When some of the most iconic artists of their generation come to town, the need to visit seems almost automatic, regardless of their seeming omnipresence. Luckily, in this case, Anselm Kiefer and Richard Serra are presenting works that deviate from the norm, while emerging painter Autumn Ramsey makes her European exhibition debut and an exhibition based around the theme of “recycling” draws connections across the decades.
ReCycle at Chantal Crousel

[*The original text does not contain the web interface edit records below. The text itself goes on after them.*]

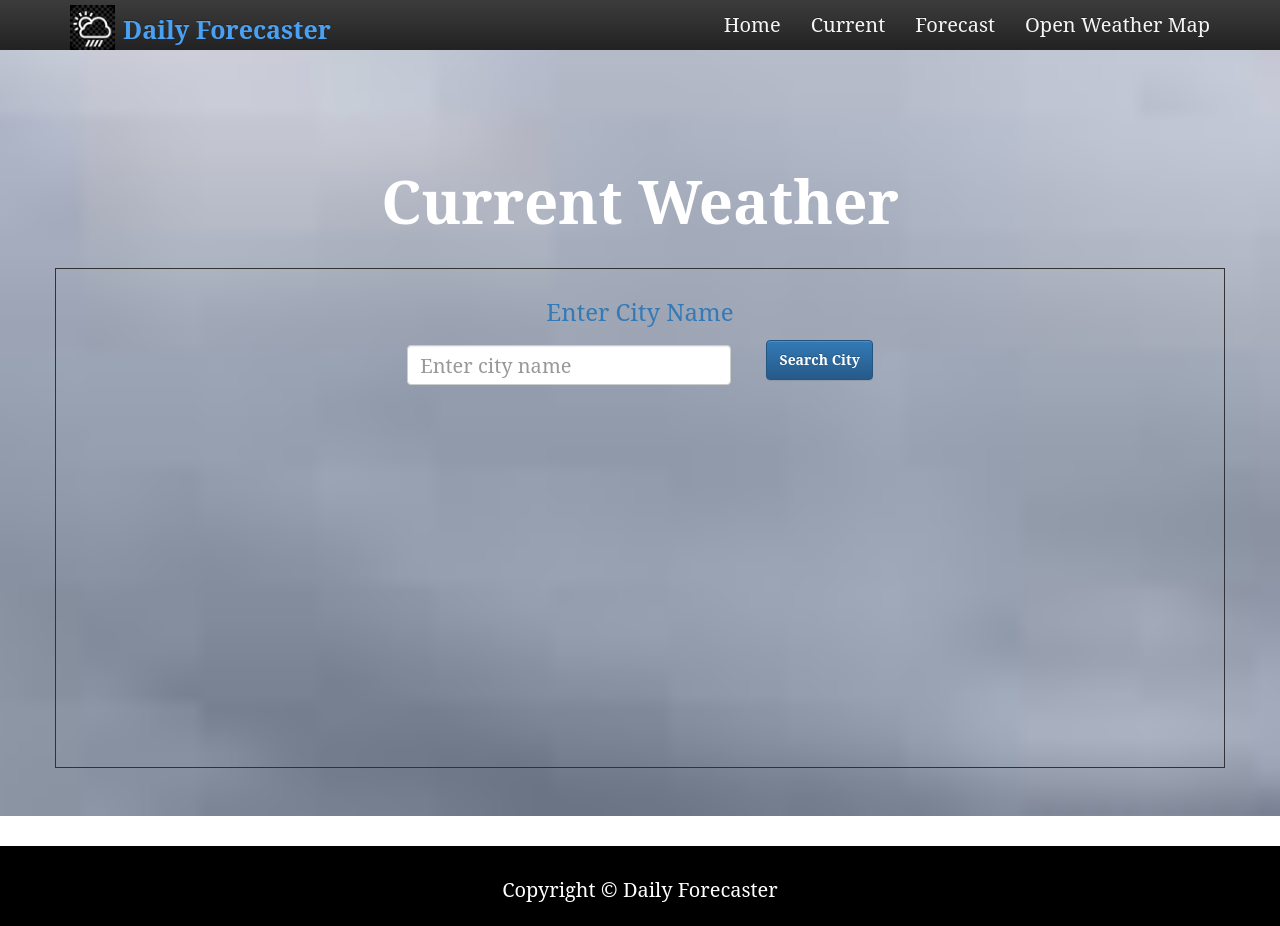
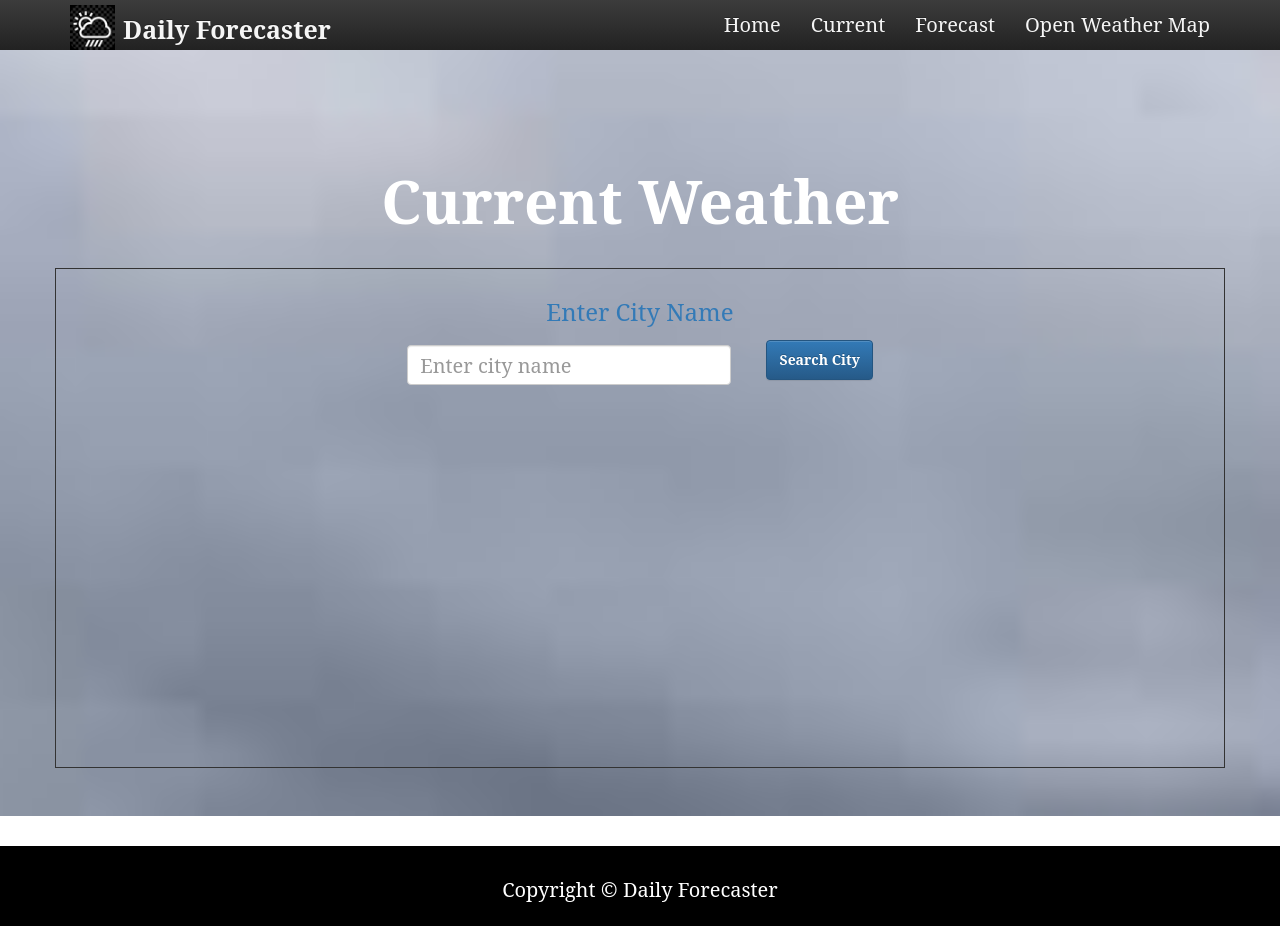
Before and after one commit to Sil3ntRo/Daily-Forcaster, a plain HTML site: page current.html in a window 1280 px wide. Drawn offline with nearby package versions, Linux system fonts and the light colour scheme.

Commit message:
Header
Changed header and navigation in order to create a more consistent
experience for the user

```diff
--- a/css/style.css
+++ b/css/style.css
@@ -22,8 +22,6 @@ body {
             font-size: 25px;
             font-weight: 600;
 }
-
-
 
 .weather {
 	color: #4aa1f3 !important;
--- a/current.html
+++ b/current.html
@@ -18,7 +18,7 @@
 <nav class="navbar navbar-inverse navbar-fixed-top" id="nav_bar">
 	<div class="container">
 		<div class="navbar-header">
-			<a href="index.html" class="navbar-brand navbar-link weather">
+			<a href="index.html" class="navbar-brand navbar-link nav_brand">
 				<img src="images/wea.png" class="image-responsive" id="logo" alt=""><strong>Daily Forecaster</strong>
 			</a>
 			<button class="navbar-toggle collapsed" data-toggle="collapse" data-target=".navbar-collapse">
```
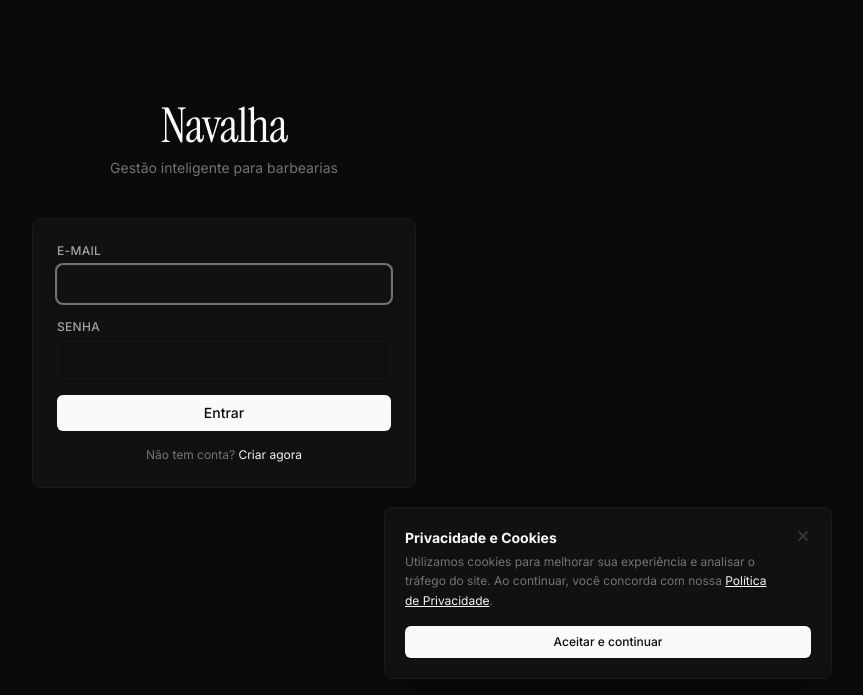
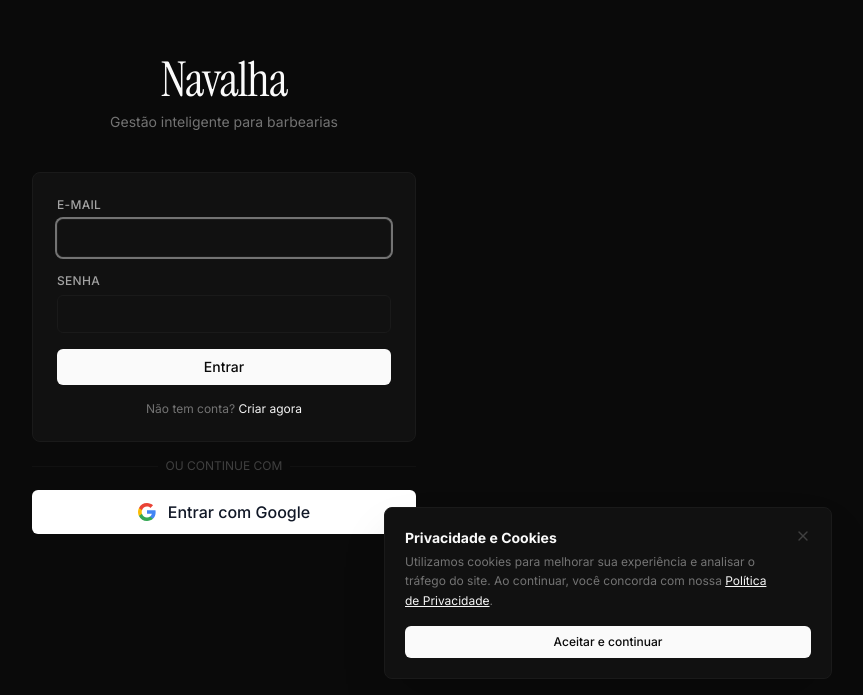
Before and after one commit to Dippo0001/Narvalha, a React (Vite) app: page /login in a window 1280 px wide. Shown: the part 105-800 px from the top of the page, without its empty margins (416-1279 px from the left). Built offline with nearby package versions, Linux system fonts and the light colour scheme; no server answers.

Commit message:
conta google

```diff
--- a/src/pages/Login.tsx
+++ b/src/pages/Login.tsx
@@ -18,6 +18,16 @@ export default function Login() {
     nav('/');
   };
 
+  const loginGoogle = async () => {
+    const { error } = await supabase.auth.signInWithOAuth({
+      provider: 'google',
+      options: {
+        redirectTo: window.location.origin
+      }
+    });
+    if (error) toast.error(error.message);
+  };
+
   return (
     <div className="min-h-screen flex items-center justify-center bg-ink-950 px-4">
       <div className="w-full max-w-sm">
@@ -25,6 +35,7 @@ export default function Login() {
           <div className="logo text-5xl text-ink-50">Navalha</div>
           <p className="text-sm text-ink-500 mt-2">Gestão inteligente para barbearias</p>
         </div>
+        <div className="space-y-4">
           <form onSubmit={submit} className="card p-6 space-y-4">
             <div>
               <label className="label">E-mail</label>
@@ -41,6 +52,26 @@ export default function Login() {
               Não tem conta? <Link to="/signup" className="text-ink-100 hover:underline">Criar agora</Link>
             </p>
           </form>
+
+          <div className="relative">
+            <div className="absolute inset-0 flex items-center"><div className="w-full border-t border-ink-900"></div></div>
+            <div className="relative flex justify-center text-xs uppercase"><span className="bg-ink-950 px-2 text-ink-600">Ou continue com</span></div>
+          </div>
+
+          <button
+            type="button"
+            onClick={loginGoogle}
+            className="w-full flex items-center justify-center gap-3 px-4 py-2.5 bg-white text-gray-900 rounded-md font-medium hover:bg-gray-100 transition-colors"
+          >
+            <svg width="18" height="18" viewBox="0 0 18 18">
+              <path d="M17.64 9.2c0-.637-.057-1.251-.164-1.84H9v3.481h4.844c-.209 1.125-.843 2.078-1.796 2.717v2.258h2.908c1.702-1.567 2.684-3.874 2.684-6.615z" fill="#4285F4"/>
+              <path d="M9 18c2.43 0 4.467-.806 5.956-2.184l-2.908-2.259c-.806.54-1.837.86-3.048.86-2.344 0-4.328-1.584-5.036-3.711H.957v2.332A8.997 8.997 0 009 18z" fill="#34A853"/>
+              <path d="M3.964 10.706A5.41 5.41 0 013.682 9c0-.593.102-1.17.282-1.706V4.962H.957A8.996 8.996 0 000 9c0 1.452.348 2.827.957 4.038l3.007-2.332z" fill="#FBBC05"/>
+              <path d="M9 3.58c1.321 0 2.508.454 3.44 1.345l2.582-2.58C13.463.891 11.426 0 9 0A8.997 8.997 0 00.957 4.962L3.964 7.294C4.672 5.167 6.656 3.58 9 3.58z" fill="#EA4335"/>
+            </svg>
+            Entrar com Google
+          </button>
+        </div>
       </div>
     </div>
   );
```
Lines whose indentation alone changed are shown as unchanged.
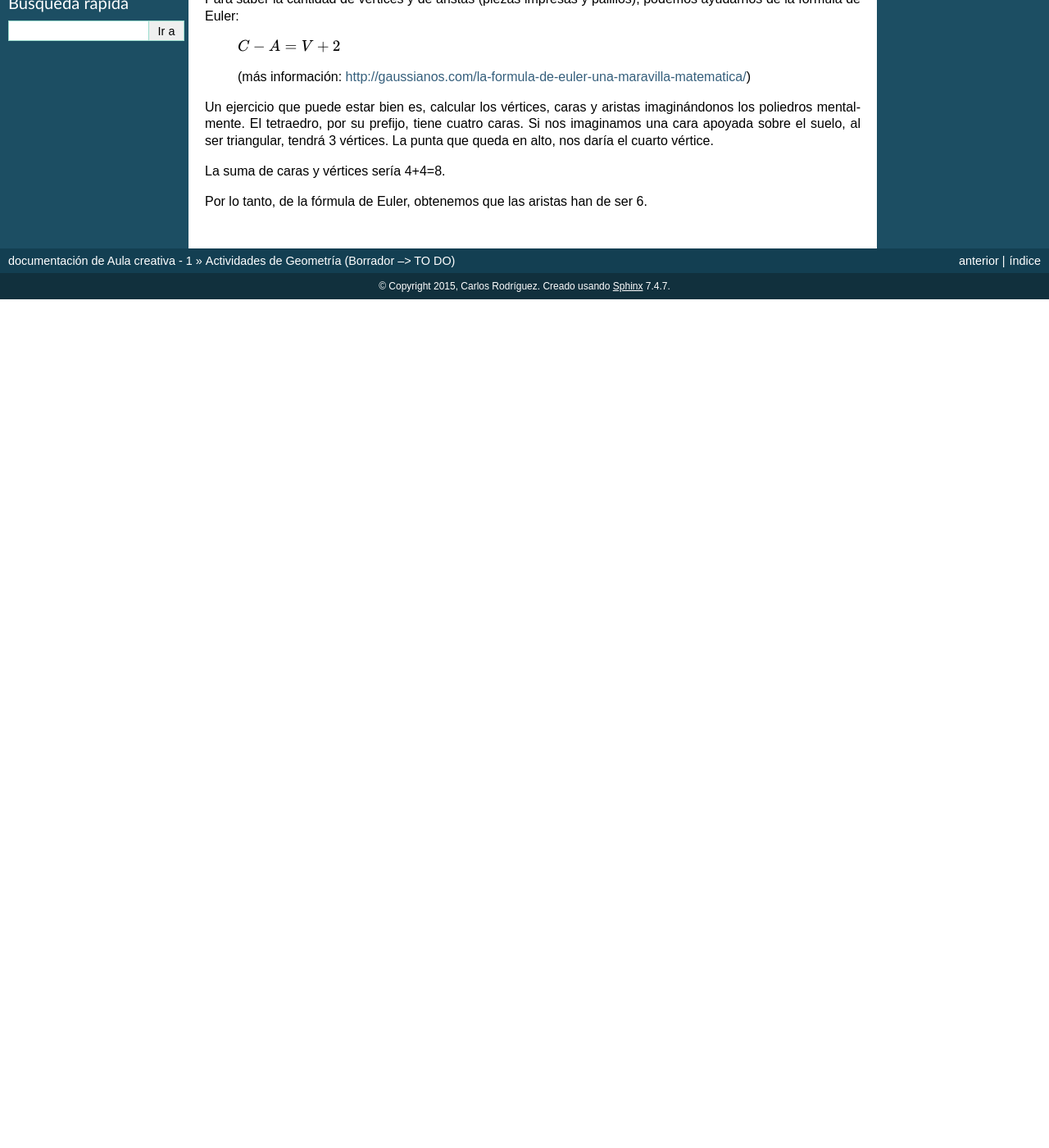
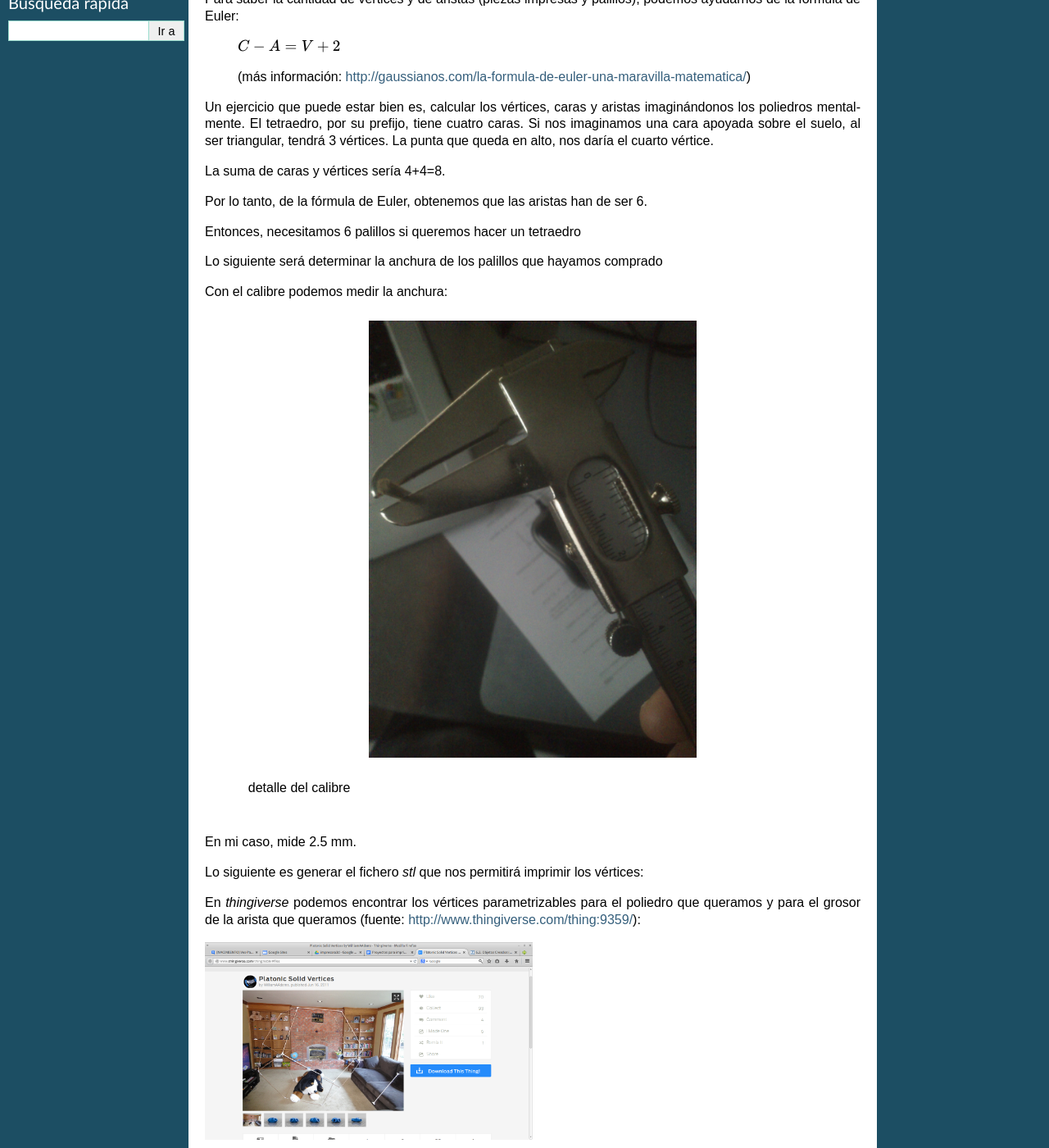
Before and after one commit to es3a10/aula_creativa, a Sphinx documentation site: the page built from docs/geometria.rst, in a window 1280 px wide and 1400 px high, scrolled down 270 px. Shown: the whole window at 82% size. Built offline with Sphinx 7.4.7, drawn with Linux system fonts in a browser that asks for light colours; before the commit the page ends 900 px from its top, so only the background shows below that.

Commit message:
Update geometria.rst

```diff
--- a/docs/geometria.rst
+++ b/docs/geometria.rst
@@ -25,3 +25,22 @@ La suma de caras y vértices sería 4+4=8.
 .. ejercicio :math:`\frac{5^2}{x^3}`  .
 
 Por lo tanto, de la fórmula de Euler, obtenemos que las aristas han de ser 6.
+
+Entonces, necesitamos 6 palillos si queremos hacer un tetraedro
+
+Lo siguiente será determinar la anchura de los palillos que hayamos comprado
+
+Con el calibre podemos medir la anchura:
+
+    .. figure:: ./images/poliedros_calibre.jpg
+        :width: 400px
+
+        detalle del calibre
+En mi caso, mide 2.5 mm.
+
+Lo siguiente es generar el fichero `stl` que nos permitirá imprimir los vértices:
+
+En *thingiverse* podemos encontrar los vértices parametrizables para el poliedro que queramos y para el grosor de la arista que queramos (fuente: http://www.thingiverse.com/thing:9359/):
+
+.. image:: ./images/poliedros_thingiverse.png
+    :width: 400 px
```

This group show spans a period of production as broad as 1942 to 2017 and revisits the history of assemblage and the notion of recycling as a relatively recent art historical development. Despite featuring seventeen artists (ranging from Kurt Schwitters to Thomas Hirschhorn), the exhibition feels sparse. Each piece is accorded a neat portion of space, almost in acknowledgement of their wildly varying pasts and potentialities. Carol Rama’s Spazio Anche Piú Che Tempo (1970) features a bicycle tyre inner tube fashioned into a distorted abstract form, which is reminiscent of her family factory in Italy. It sits somewhat incongruously alongside Isa Genzken’s Untitled (2012); a child mannequin accompanied by a stuffed toy monkey on a stool. Beyond any immediate disharmony, the pieces in this show are comfortably tied together through the unique practice of recycling objects, where questions of value, history and political influence are brought to the fore through their contextualization.
Until 21 April
Neïl Beloufa—Promotion at Galerie de Multiples
This somewhat atypical format sees Galerie de Multiples serve, quite literally, as a promotional space for Beloufa’s film release, Occidental. The artist––who is surely one of the busiest in all of Paris due to a concurrent, sprawling solo show at the Palais de Tokyo (until 13 May)––has created forty unique silkscreen film posters, with a selection exhibited in the gallery while the film trailer plays on a loop. Occidental will be screened in cinemas across the city at the end of the month, but in this moment the prints illustrate Beloufa’s transmedia approach, which supports his semi-encyclopaedic investigation into the dissemination of images that influence our perception of power and politics.
Until 28 April
Anselm Kiefer—Für Andrea Emo at Thaddaeus Ropac (Paris Pantin)
It feels like barely a year goes by without an Anselm Kiefer show in Paris (Musée Rodin, 2017; Centre Pompidou, 2016; Gagosian 2013; Thaddaeus Ropac, 2012). Yet I couldn’t resist exiting Paris by bike, heading north along the canals to see his colossal works suspended in Ropac’s bright, airy suburban outpost. This former sheet metal factory’s industrial past seems fitting for this atypical body of work, entitled Für Andrea Emo (for Andrea Emo, the Italian metaphysician). The exhibition features a number of old paintings that inspired such disdain in the artist that he poured sheet metal onto their broad surfaces; creating thick dark scabs which peel back to reveal glimpses of their former forms. There is something vaguely post-apocalyptic about the thick metal crusts which drown and obscure the bucolic scenes. Kiefer (who pledges allegiance to the 19th-century poet Baudelaire) calls them “festering sores” but there is something equally mechanical to their metal form, something that is less organic and more insidiously machine-driven when viewed in the present moment.
Until 31 May
Autumn Ramsey at Galerie Crèvecoeur
This is Autumn Ramsey’s first show in Europe, having previously exhibited almost exclusively in her local Detroit. This general air of mystery is only enhanced by the painted mythical figures and ferocious creatures that she calls self-portraits. Starting with an explicit reference to the 19th-century French painter Gustave Moreau, before moving through a range of more simplified, almost parochial styles, the question of self-perception through painting is treated with an unsettling poignancy. This cacophony of carnivorous animals adorn the walls alongside more traditional, yet startlingly stark portraits that depict the artist as both predator and prey.
Until 28 April
Richard Serra—Double Rift at Galerie Lelong
Richard Serra may be best known for his colossal sculptures––their imposing mass warps the ways we inhabit the space that surrounds them––but the prints now on show at Galerie Lelong’s Paris space share a similar gravity. While his sculptural pieces impose themselves either as a literal blockade to the space that they occupy, these prints, created with viscous oil stick and silica, are equally commanding. The dense blackness of his Double Rift series mirrors this idea of obstruction while the small slivers of white––the rifts––provide small interstices to the seemingly impenetrable surface.
Until 18 May